Next, you’ll want to make sure your personal credit score is high. While there are loans for poor credit scores, these often come at a high cost to offset the risk assumed by lenders. To choose from the best and most cost-effective loans, you will need a high personal credit score. If you need time to improve your personal credit score, you will find that more options are made available to you as your business ages. In as little as six months, you will likely find plenty of lenders willing to fund your startup business. Even if your credit score isn’t ideal.

With the above handled, all that’s left is documentation. Any loan will require some degree of paperwork, usually including credit ratings, business plans, business accounts, and personal information. If you would rather take out a secured loan, you can cut out a lot of the usual process. Secured loan lenders are mostly concerned with the value of assets. With your documents at the ready, you should have a fairly easy time obtaining your loan of choice.

Also Read: A Guide to Using Invoice Financing for Small Businesses

Examples of startup business loans

We’ve discussed startup business loans as a whole up to this point, so let’s take a look at a few specific examples:

Personal loans

Personal loans can be one of the only loans available to a completely new business. Rather than taking out a loan in the business name, a personal loan involves you assuming the debt as an individual. Naturally, this type of loan exposes you to risks that business loans don’t. They are a cheaper approach, one often easy to acquire if your personal finances are up to scratch. If you don’t have any previous business experience, obtaining any other loan will be a challenge.

If you can afford to assume the debt yourself, a personal loan can be an excellent way to raise a small amount of capital to get your business moving. However, if you overinvest in your business and it fails, you will still be held personally liable for the debt. It is a loan that should only be taken if you know you can pay it back with your personal finances.

Secured loans

If you would prefer not to risk your personal finances, but your business has assets of a decent value, a secured loan might be most suitable. Secured loans, or asset-based financing, involves securing a loan against an asset. This asset could be anything from equipment to property, and even to invoices. This makes secured loans flexible and easy to obtain, something very helpful to startup businesses.

Though comparatively easy to take out, secured loans do expose you to some risk. If you fail to repay the loan, your collateral assets can be taken and sold by your lender as a means to recover their money. As such, you should only take out a secured loan if you know you can repay it.

Business credit cards

Business credit cards are ideal for raising limited amounts of capital on a monthly basis. They don’t require collateral, nor will they put your personal finances at risk. Moreover, you are free to use them as you please, tapping into them extensively one month, and not at all another. For a flexible, recurring source of finance, a business credit card could be perfect for your startup business.

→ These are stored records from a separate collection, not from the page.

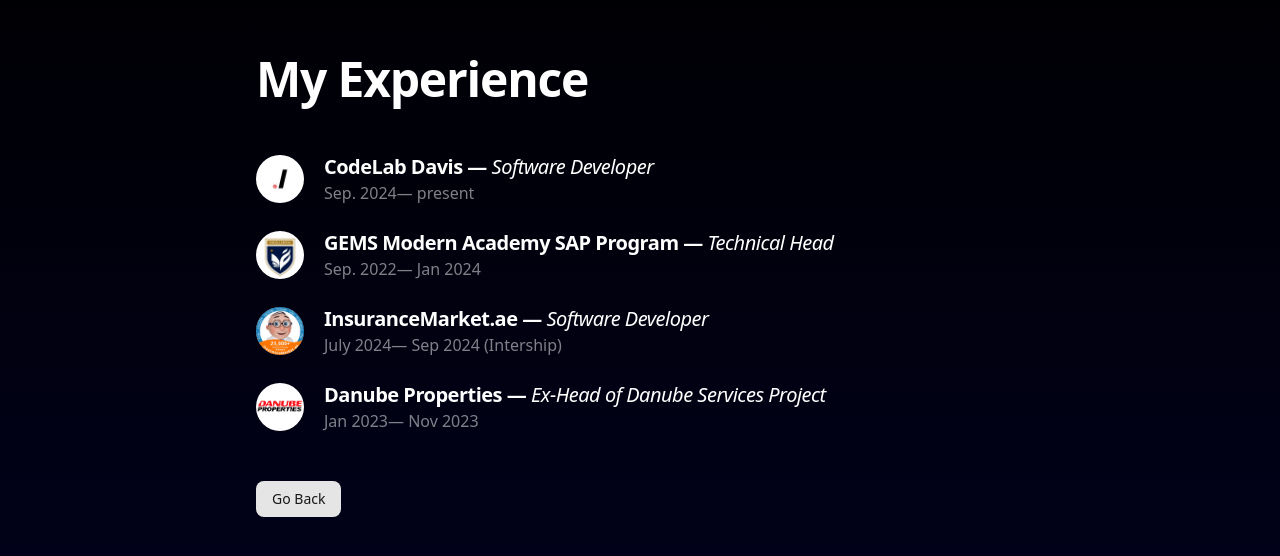
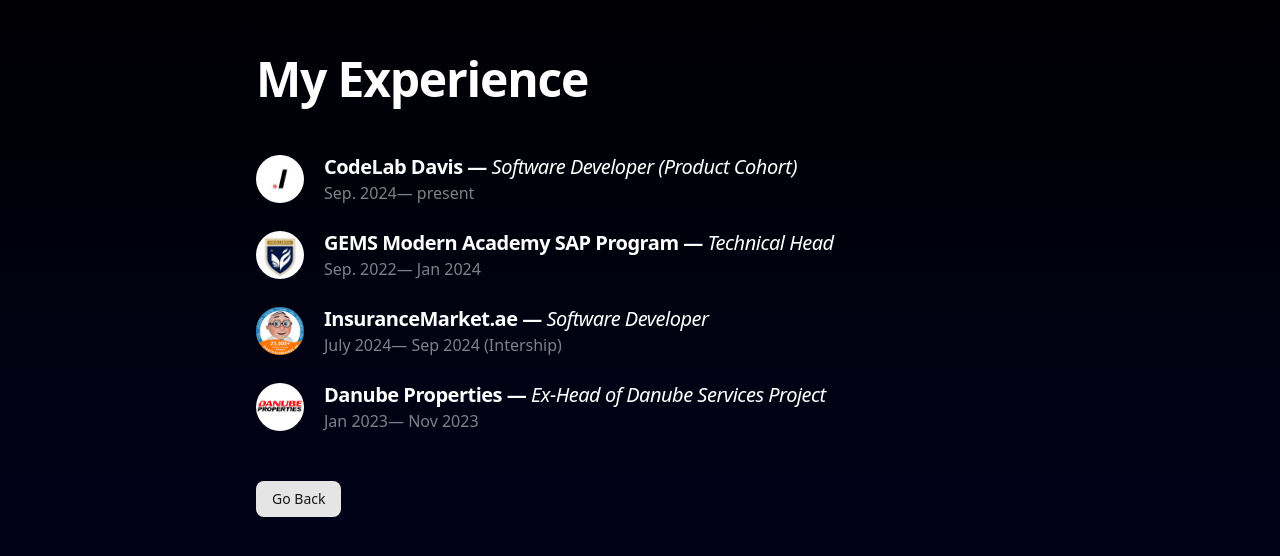
Before and after one commit to ShashwatM3/shashwatm, a Next.js app: page /experience in a window 1280 px wide. Shown: the part 114-670 px from the top of the page. Built offline with nearby package versions, Linux system fonts and the light colour scheme.

Commit message:
adjusted links (stormee)

```diff
--- a/app/bcs/ProjectBCS.js
+++ b/app/bcs/ProjectBCS.js
@@ -48,8 +48,12 @@
             <div className='flex items-center justify-between'>
               <h3>Stormee AI helps you turn a rough idea into a clear, ready-to-build plan in minutes. From one-line idea to detailed execution blueprint, Stormee diagnoses your blind spots, challenges your assumptions, and delivers market insight, product design, and technical architecture — fast, brutally, and without fluff.</h3>
               <div className='flex items-center justify-center gap-2 flex-col'>
-                <Button className='dark w-full'>Visit Site</Button>
-                <Button className='border bg-transparent border-neutral-700'>View Progress</Button>
+                <Button onClick={() => {
+                  window.open("https://stormee-eight.vercel.app/");
+                }} className='dark w-full'>Visit Site</Button>
+                <Button onClick={() => {
+                  window.open("https://x.com/ShashwatM30");
+                }} className='border bg-transparent border-neutral-700'>View Progress</Button>
               </div>
             </div>
           </div>
--- a/app/experience/page.tsx
+++ b/app/experience/page.tsx
@@ -19,7 +19,7 @@
         <div className='experience'>
           <Image className='imageexp' alt="" src={codelab}/>
           <div>
-            <h1 className='scroll-m-20 text-xl font-semibold tracking-tight'>CodeLab Davis &#8212; <span>Software Developer</span> </h1>
+            <h1 className='scroll-m-20 text-xl font-semibold tracking-tight'>CodeLab Davis &#8212; <span>Software Developer (Product Cohort)</span> </h1>
             <h3>Sep. 2024&#8212; present </h3>
           </div>
         </div><br/>
--- a/app/experience/styles.css
+++ b/app/experience/styles.css
@@ -38,7 +38,7 @@
 
 .experience > div > h1 > span {
   font-weight: 200;
-  letter-spacing: 100%;
+  /* letter-spacing: 100%; */
   font-style: italic;
 }
 
```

Though there are significant advantages, business credit cards aren’t without their downsides. Most notably are the high-interest rates, should you fail to repay your balance every month. These interest rates can make it very expensive in the long run. However, some cards come with an introductory period, offering 0% APR. This can be ideal for large expenses. Though take care to pay off your balance before the introductory period expires, or be saddled with a large amount of interest.


There is a range of startup business loans, each with its own set of pros and cons. As such, startup business loans as a category of finance can be an excellent source of capital for startup businesses. One that can be tailored to the specific needs of any individual business. Though it will take due diligence on your part to find a suitable loan, you can rest assured that it matches your business’s needs once you do.